» **Aim of the task**
Word for word, print all of the entries below.

» **Material provided**
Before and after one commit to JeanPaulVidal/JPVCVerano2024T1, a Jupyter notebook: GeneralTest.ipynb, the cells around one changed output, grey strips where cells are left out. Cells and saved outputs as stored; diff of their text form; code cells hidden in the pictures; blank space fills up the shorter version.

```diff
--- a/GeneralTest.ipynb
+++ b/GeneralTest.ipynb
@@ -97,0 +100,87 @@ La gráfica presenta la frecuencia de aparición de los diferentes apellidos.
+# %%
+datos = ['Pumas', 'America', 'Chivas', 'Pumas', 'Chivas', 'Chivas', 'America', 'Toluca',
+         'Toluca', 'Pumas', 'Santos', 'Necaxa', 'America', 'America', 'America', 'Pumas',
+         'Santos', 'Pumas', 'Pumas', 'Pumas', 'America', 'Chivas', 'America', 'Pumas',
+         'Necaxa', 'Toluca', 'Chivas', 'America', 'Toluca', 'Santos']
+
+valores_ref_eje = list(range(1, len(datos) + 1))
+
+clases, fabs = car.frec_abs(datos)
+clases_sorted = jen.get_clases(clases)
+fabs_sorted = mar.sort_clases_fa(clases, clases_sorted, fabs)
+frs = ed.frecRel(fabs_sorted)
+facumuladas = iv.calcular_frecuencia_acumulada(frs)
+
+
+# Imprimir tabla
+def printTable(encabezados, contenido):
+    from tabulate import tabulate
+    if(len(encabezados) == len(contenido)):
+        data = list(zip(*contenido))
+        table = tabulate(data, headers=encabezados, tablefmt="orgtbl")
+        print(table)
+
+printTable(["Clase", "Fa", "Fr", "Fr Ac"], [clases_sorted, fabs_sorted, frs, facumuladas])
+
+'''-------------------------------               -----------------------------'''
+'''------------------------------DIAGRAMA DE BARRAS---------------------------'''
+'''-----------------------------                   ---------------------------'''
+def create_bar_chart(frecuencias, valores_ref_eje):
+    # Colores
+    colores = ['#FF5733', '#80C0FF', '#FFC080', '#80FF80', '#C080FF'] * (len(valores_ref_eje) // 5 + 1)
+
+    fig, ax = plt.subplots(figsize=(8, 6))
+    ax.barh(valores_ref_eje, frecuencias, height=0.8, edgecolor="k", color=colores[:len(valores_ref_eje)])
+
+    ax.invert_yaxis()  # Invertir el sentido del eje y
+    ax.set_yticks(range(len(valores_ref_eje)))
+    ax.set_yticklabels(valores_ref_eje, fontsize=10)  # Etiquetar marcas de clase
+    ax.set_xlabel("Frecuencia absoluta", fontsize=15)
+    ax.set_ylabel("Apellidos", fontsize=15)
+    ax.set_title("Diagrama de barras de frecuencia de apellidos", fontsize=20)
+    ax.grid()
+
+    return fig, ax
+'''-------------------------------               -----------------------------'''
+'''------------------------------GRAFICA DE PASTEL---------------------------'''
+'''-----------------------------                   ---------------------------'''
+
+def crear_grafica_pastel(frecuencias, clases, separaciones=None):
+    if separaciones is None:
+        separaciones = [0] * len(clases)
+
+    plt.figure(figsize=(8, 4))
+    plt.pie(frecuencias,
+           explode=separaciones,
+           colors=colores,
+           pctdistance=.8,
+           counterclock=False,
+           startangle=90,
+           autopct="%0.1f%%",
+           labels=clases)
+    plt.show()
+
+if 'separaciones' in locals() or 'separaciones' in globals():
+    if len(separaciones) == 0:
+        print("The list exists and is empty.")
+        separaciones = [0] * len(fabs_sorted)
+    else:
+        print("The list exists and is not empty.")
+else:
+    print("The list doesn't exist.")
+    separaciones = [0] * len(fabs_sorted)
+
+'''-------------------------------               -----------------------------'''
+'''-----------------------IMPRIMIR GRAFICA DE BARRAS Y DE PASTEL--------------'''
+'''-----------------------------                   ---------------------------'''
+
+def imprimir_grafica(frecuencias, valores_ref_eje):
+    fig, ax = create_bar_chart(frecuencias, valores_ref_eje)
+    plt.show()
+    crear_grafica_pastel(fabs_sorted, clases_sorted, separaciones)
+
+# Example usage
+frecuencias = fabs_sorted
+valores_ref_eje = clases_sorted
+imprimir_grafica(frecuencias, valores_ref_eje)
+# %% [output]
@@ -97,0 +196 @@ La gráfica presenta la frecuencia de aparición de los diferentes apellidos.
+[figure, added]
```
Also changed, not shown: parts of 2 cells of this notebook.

» **Output for this exercise**
Before and after one commit to JeanPaulVidal/JPVCVerano2024T1, a Jupyter notebook: GeneralTest.ipynb, the cells around one changed output, grey strips where cells are left out. Cells and saved outputs as stored; diff of their text form; code cells hidden in the pictures; blank space fills up the shorter version.

```diff
--- a/GeneralTest.ipynb
+++ b/GeneralTest.ipynb
@@ -97,0 +100,87 @@ La gráfica presenta la frecuencia de aparición de los diferentes apellidos.
+# %%
+datos = ['Pumas', 'America', 'Chivas', 'Pumas', 'Chivas', 'Chivas', 'America', 'Toluca',
+         'Toluca', 'Pumas', 'Santos', 'Necaxa', 'America', 'America', 'America', 'Pumas',
+         'Santos', 'Pumas', 'Pumas', 'Pumas', 'America', 'Chivas', 'America', 'Pumas',
+         'Necaxa', 'Toluca', 'Chivas', 'America', 'Toluca', 'Santos']
+
+valores_ref_eje = list(range(1, len(datos) + 1))
+
+clases, fabs = car.frec_abs(datos)
+clases_sorted = jen.get_clases(clases)
+fabs_sorted = mar.sort_clases_fa(clases, clases_sorted, fabs)
+frs = ed.frecRel(fabs_sorted)
+facumuladas = iv.calcular_frecuencia_acumulada(frs)
+
+
+# Imprimir tabla
+def printTable(encabezados, contenido):
+    from tabulate import tabulate
+    if(len(encabezados) == len(contenido)):
+        data = list(zip(*contenido))
+        table = tabulate(data, headers=encabezados, tablefmt="orgtbl")
+        print(table)
+
+printTable(["Clase", "Fa", "Fr", "Fr Ac"], [clases_sorted, fabs_sorted, frs, facumuladas])
+
+'''-------------------------------               -----------------------------'''
+'''------------------------------DIAGRAMA DE BARRAS---------------------------'''
+'''-----------------------------                   ---------------------------'''
+def create_bar_chart(frecuencias, valores_ref_eje):
+    # Colores
+    colores = ['#FF5733', '#80C0FF', '#FFC080', '#80FF80', '#C080FF'] * (len(valores_ref_eje) // 5 + 1)
+
+    fig, ax = plt.subplots(figsize=(8, 6))
+    ax.barh(valores_ref_eje, frecuencias, height=0.8, edgecolor="k", color=colores[:len(valores_ref_eje)])
+
+    ax.invert_yaxis()  # Invertir el sentido del eje y
+    ax.set_yticks(range(len(valores_ref_eje)))
+    ax.set_yticklabels(valores_ref_eje, fontsize=10)  # Etiquetar marcas de clase
+    ax.set_xlabel("Frecuencia absoluta", fontsize=15)
+    ax.set_ylabel("Apellidos", fontsize=15)
+    ax.set_title("Diagrama de barras de frecuencia de apellidos", fontsize=20)
+    ax.grid()
+
+    return fig, ax
+'''-------------------------------               -----------------------------'''
+'''------------------------------GRAFICA DE PASTEL---------------------------'''
+'''-----------------------------                   ---------------------------'''
+
+def crear_grafica_pastel(frecuencias, clases, separaciones=None):
+    if separaciones is None:
+        separaciones = [0] * len(clases)
+
+    plt.figure(figsize=(8, 4))
+    plt.pie(frecuencias,
+           explode=separaciones,
+           colors=colores,
+           pctdistance=.8,
+           counterclock=False,
+           startangle=90,
+           autopct="%0.1f%%",
+           labels=clases)
+    plt.show()
+
+if 'separaciones' in locals() or 'separaciones' in globals():
+    if len(separaciones) == 0:
+        print("The list exists and is empty.")
+        separaciones = [0] * len(fabs_sorted)
+    else:
+        print("The list exists and is not empty.")
+else:
+    print("The list doesn't exist.")
+    separaciones = [0] * len(fabs_sorted)
+
+'''-------------------------------               -----------------------------'''
+'''-----------------------IMPRIMIR GRAFICA DE BARRAS Y DE PASTEL--------------'''
+'''-----------------------------                   ---------------------------'''
+
+def imprimir_grafica(frecuencias, valores_ref_eje):
+    fig, ax = create_bar_chart(frecuencias, valores_ref_eje)
+    plt.show()
+    crear_grafica_pastel(fabs_sorted, clases_sorted, separaciones)
+
+# Example usage
+frecuencias = fabs_sorted
+valores_ref_eje = clases_sorted
+imprimir_grafica(frecuencias, valores_ref_eje)
+# %% [output]
@@ -97,0 +196 @@ La gráfica presenta la frecuencia de aparición de los diferentes apellidos.
+[figure, added]
```
Also changed, not shown: parts of 2 cells of this notebook.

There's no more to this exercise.